Monday, November 21, 2011

Interview: Cherie Burbach

It’s a pleasure to welcome Cherie Burbach to my blog today. Cherie writes about friendship, dating, family, and relationships at (NY Times) and Life Goes Strong (NBC/Universal). She has penned eleven books and ebooks, including Internet Dating Is Not Like Ordering a Pizza and 21 Ways to Promote Your Book on Twitter, and has published over 500 articles on the subjects of health, sports, and lifestyle. For more info, visit her website,

Cherie, you have a lot going on in your life! You’re an author of both fiction and nonfiction, a poet, an expert on social media, and an active blogger, among other things. How on earth do you manage your time?

Ha! I don't know if I'm an expert in social media, but I do use it quite a lot in promoting my work. I think the key to juggling everything is blocking off time for various things. For instance, the first thing I do when I get up is check email, update links to Facebook or Twitter, and then I log off. I spend the next few hours updating one of my own blogs, and then I log off of that, and spend the next several hours writing for clients. I trade off each day on the projects I work on, but that's generally how I get it done.

Since freelance writing is my main job, I use weekend hours to do fiction. Poetry I tend to write daily, usually at the end of the night.

Time blocks are key! It's too easy to get sucked into Facebook or Twitter during the day, so when I do have to log on I try and give myself a time limit.

Tell us about your current writing project.

I have a couple writing gigs I just adore right now, at (where I write about the topic of friendship), and Life Goes Strong (where I write about midlife dating, care giving, and spirit.) I really enjoy the topics I'm writing about, and it makes the days go really fast.

On the book side of things, I'm working on several nonfiction books and a novel.

Where do you find ideas for your writing?
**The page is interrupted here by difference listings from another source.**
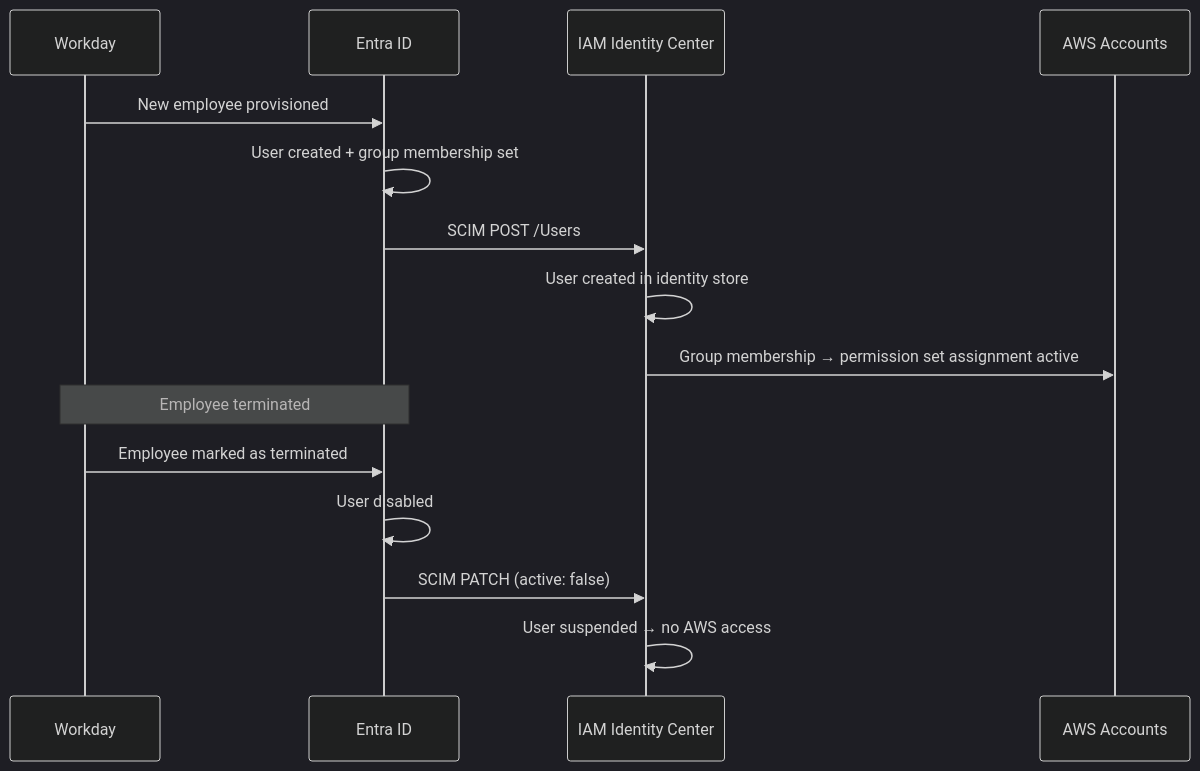
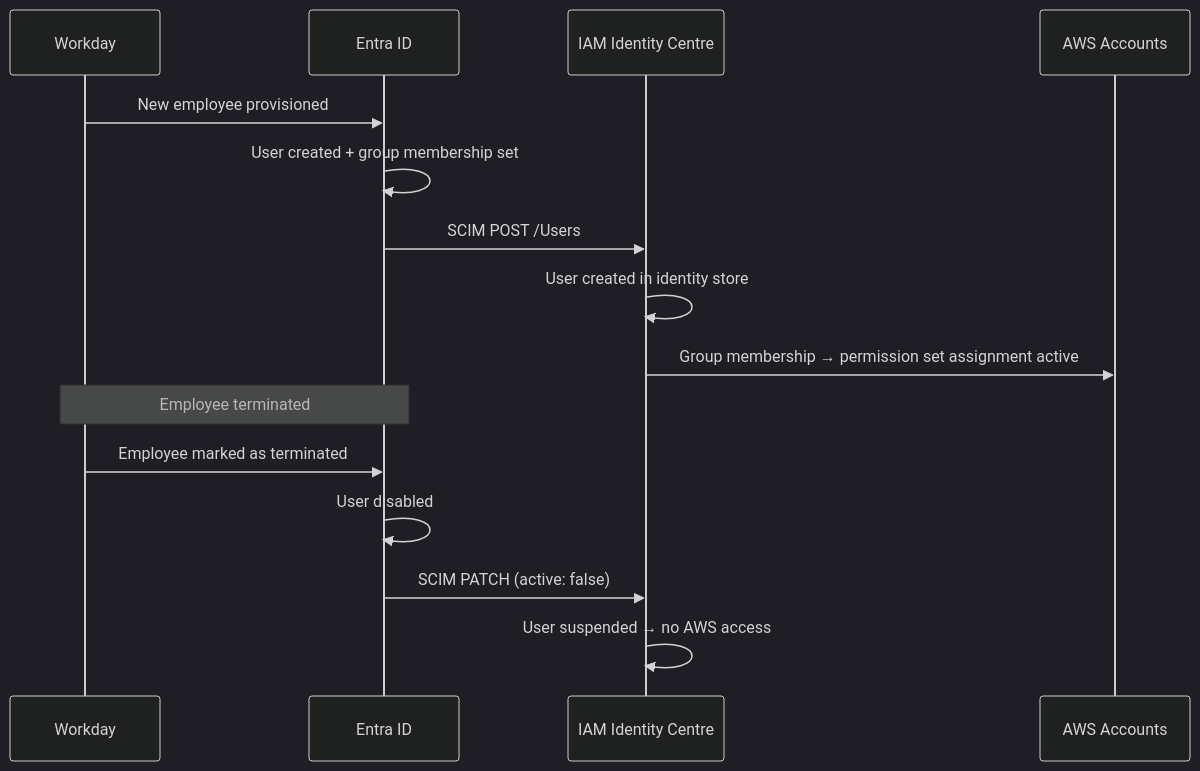
The second of 2 diagrams in InnoGrid_Solutions/04-federation-sso/design.md (MikeEmpire1/iam-engineer-works), drawn with Mermaid (dark theme) before and after one commit. The commit also changed other lines of this file and 30 other files, not shown here.

````diff
--- a/InnoGrid_Solutions/04-federation-sso/design.md
+++ b/InnoGrid_Solutions/04-federation-sso/design.md
@@ -49,19 +49,19 @@
 ```mermaid
 sequenceDiagram
     participant HR as Workday
     participant Entra as Entra ID
-    participant IC as IAM Identity Center
+    participant IC as IAM Identity Centre
     participant AWS as AWS Accounts
 
     HR->>Entra: New employee provisioned
     Entra->>Entra: User created + group membership set
     Entra->>IC: SCIM POST /Users
     IC->>IC: User created in identity store
     IC->>AWS: Group membership → permission set assignment active
 
     Note over HR,Entra: Employee terminated
     HR->>Entra: Employee marked as terminated
     Entra->>Entra: User disabled
     Entra->>IC: SCIM PATCH (active: false)
     IC->>IC: User suspended → no AWS access
 ```
````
What inspires you?

Everyday life really inspires me. I'm one of those people who constantly carries a notebook around with her to jot down ideas and notes.

When did you know you wanted to write? Do you have one of those "When I was six, I picked up a pen . . ." stories?

Yes, I do! I always wrote short stories, and when I was in 2nd grade my teacher told my mom that my writing had a "poetic quality" to it and that I should try writing poetry. My first thought was: "Poetry? Ick!" I didn't know anything about it (and to be honest, I still don't.) But poetry was a saving grace for me, and really helped me through a lot of childhood trauma. I still feel like poetry helps me process the outside world. I feel like I've been writing forever.

How do you divide your time between writing and blogging?

Blogging takes up a lot of my time right now because that's where I make my money. I always feel like when I get my blogging done, my writing work (which is usually books) is my bonus time. If I had to divide it up, it would probably be blogging 75% of the time and writing the rest.

What do you do when you’re not working?

I like to cook, paint, and my latest passion is putting glass sculptures together. (One example is here: I love doing crafts and mixed media pictures also.

Just for fun, what was your favorite childhood book?

Any of the Madeline books. I was so influenced by them I even named my dog Genevieve.

Tell us what’s coming up in your writing life.

I'm working on a new novel which is in a very different genre that I'm used to. So I'm doing research and hope to have some time to work up a draft over the holidays.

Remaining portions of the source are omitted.